posted November 2, 2011

Report Cites Hope’s Overall Economic Impact at $213 Million Annually

Direct spending from Hope, its employees, students and visitors, as well as secondary spending by businesses and governments, contributed more than $89 million in economic impact.

A recent study commissioned by Hope College points to the college as a major economic engine in West Michigan, contributing $213 million annually to the local economy. 

Noting that 80.5 percent of the college's revenue comes from outside the area studied, the study estimates that $1 in every $40 spent in the region is spent because of Hope, and that one out of every 40 people is in the region because of Hope, which creates 1,000 jobs in the area.  In addition to spending by the college, students and visitors to campus, the total includes the earnings impact of the alumni who live in the region, the value of the college's cultural events, and the value of the more than 120,000 volunteer-service hours contributed annually by faculty, staff and students. 
 
View the entire report, "The Economic Impact of Hope College."
 
The study, which covered Ottawa and Allegan counties and was conducted by an independent research firm, analyzed data for the year covering July 1, 2009, through June 30, 2010. 
 
The college shared the results during "The Impact of Hope College," a presentation sponsored by the Holland Area Chamber of Commerce in conjunction with a luncheon in the Maas Center at Hope.  The event also included an overview of the college's $175 million "A Greater Hope" comprehensive campaign, which was announced in October and will add several new buildings to campus and major enhancements of the college's endowment.
 
Reflecting on both the study and the campaign, Hope College President Dr. James E. Bultman put the emphasis on what the statistics and goals reflect:  the interconnectedness of the college and community and how they enhance each other. 
 
"All of us in this room are in this together to make this community the best that it can possibly be," he said.  "Hope is one part of that." 
 
"And we are so very grateful to have this college located in Holland, Michigan - basically in downtown Holland, Michigan," he said.  "It's a tremendous asset for us to be located here." 
 
"We have before us a great opportunity to make Hope a better place," Bultman said.  "And when Hope is better, the whole community will be better - and when the whole community is better, Hope is better.  That's just kind of the way it works in Holland." 
 
The report examines the college's economic impact across four general categories:  spending, knowledge, service and local government.  It also considers future impact in light of "A Greater Hope." 
 
The report notes that direct spending from Hope, its employees, students and visitors, as well as secondary spending by businesses and governments, contributed more than $89 million in economic impact.

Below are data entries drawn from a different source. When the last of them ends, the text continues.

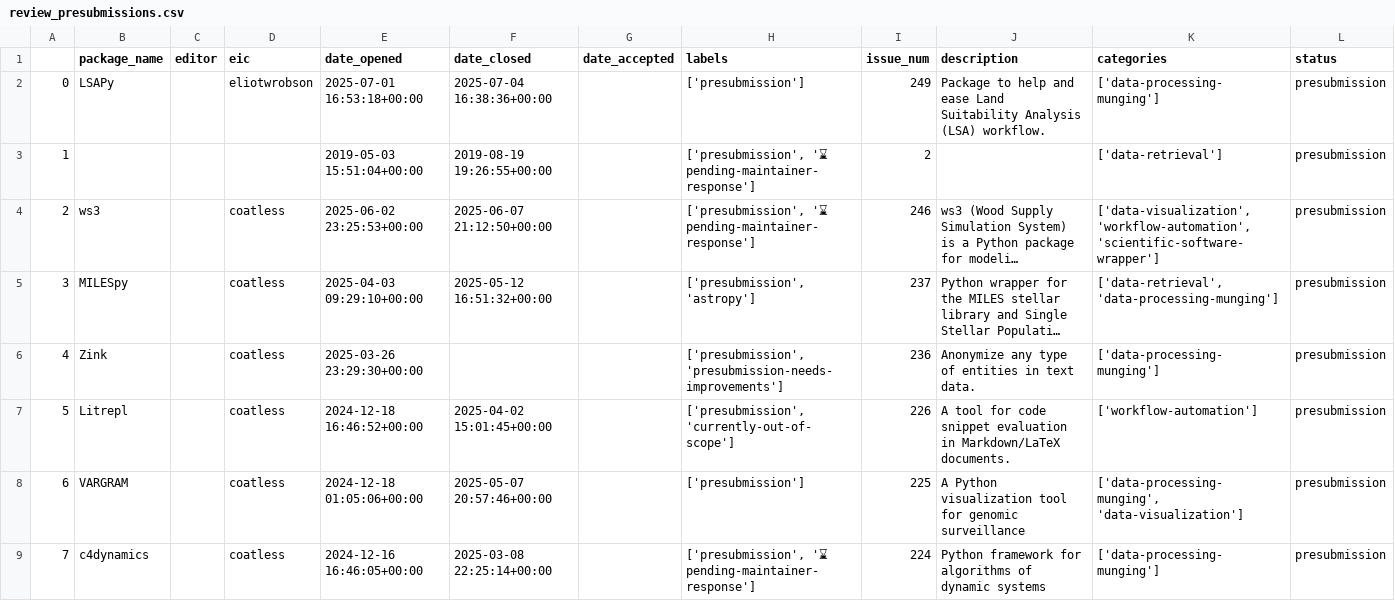
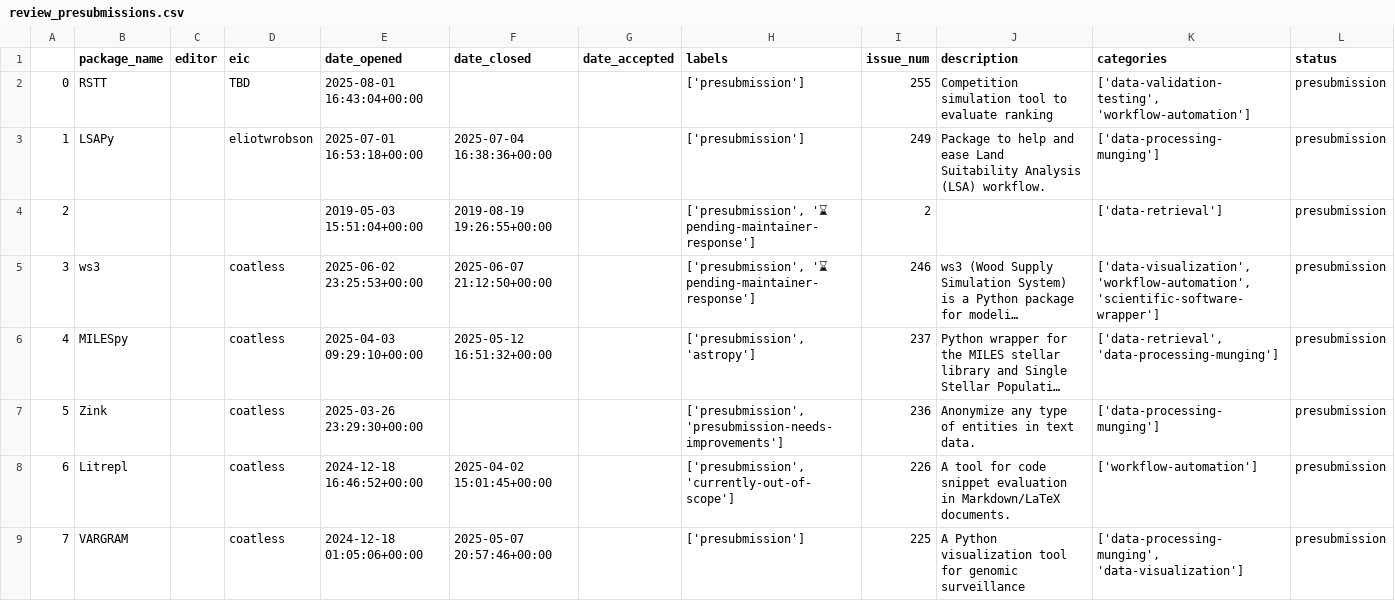
Before and after one commit to pyOpenSci/metrics, a CSV file: _data/review_presubmissions.csv, drawn as a sheet; only a part is shown; the shorter side is filled out with more unchanged rows; long unchanged cells end in …; addresses are those after the commit; rows hold the shown columns only; the diff names each change by its address in the sheet, - before the commit and + after, or states it on an @@ line.

```diff
--- a/_data/review_presubmissions.csv
+++ b/_data/review_presubmissions.csv
+row 2: 0 | RSTT |  | TBD | 2025-08-01 16:43:04+00:00 |  |  | ['presubmission'] | 255 | Competition simulation tool to evaluate ranking | ['data-validation-testing', 'workflow-automation'] | presubmission
@@ column A renumbered from row 3 down @@
```
Also changed, not shown: _data/2025_all_issues_prs.csv, _data/package_data.csv, 2 other files.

Reflecting revenues from outside the area, the total includes more than $18 million in annual spending by the college itself as well as more than $3.4 million in spending by the college's students and more than $9.6 million by visitors to the college. In addition to the annual impact, across the past decade Hope contributed $92 million to the local economy through building projects. 
 
The college's knowledge impact, nearly $120 million, includes the presence of the nearly 6,000 Hope alumni who live in the Holland region, whose earnings contribute $76 million to the community per year and whose presence benefits the community in other ways.  The impact also includes the college's spending in hosting concerts, plays, athletic contests and other events, estimated at more than $1.4 million beyond the cultural value of the events themselves. 
 
Volunteer service contributed by the college's students, faculty and staff is valued at nearly $2.5 million annually, including $1.4 million in Holland and $1.1 million in the rest of Ottawa and Allegan counties.  Students contributed more than 102,000 hours of service, through activities ranging from volunteering with local organizations to campus-wide efforts like the "Relay for Life" for the American Cancer Society and "Dance Marathon" for Helen DeVos Children's Hospital.  Hope employees spent more than 27,000 hours in community service, including among others volunteering in churches, in youth programs at schools and with many other organizations, and serving on area boards and committees. 
 
In outlining local government impact, the report notes that the college contributes 2.8 percent of the City of Holland's revenues while causing 1.7 percent of the city's expenditures, for a net benefit of 1.1 percent to the city's budget.  The net benefit is approximately $360,000, reflecting state shared revenue based on faculty, staff and students living in Holland, and property taxes paid by the college for its non-exempt properties and in property taxes by college employees. 
 
The "A Greater Hope" comprehensive campaign includes $59 million for construction of new facilities, $93 million for endowment and $23 million for support of ongoing programs. 
 
The endowment portion of the campaign includes $30 million for student scholarships, $20 million for faculty-student collaborative research, $20 million to support outstanding faculty in their teaching and research, and $10 million for initiatives in international and multicultural education and spiritual life.  Major enhancements to the campus will include a concert hall and music building, a new student center, an art museum, an engineering addition and an outdoor tennis facility, in addition to the already completed Van Andel Soccer Stadium, Boeve Baseball Stadium and Wolters Softball Stadium. 
 
The data for the Economic Impact Study was compiled and analyzed by Kevin B. Stokes of EconIMPACT.  Stokes is one of the leading providers of economic impact studies for private colleges.  His clients have also included DePauw University, Andrews University, Northwood University and Franklin College.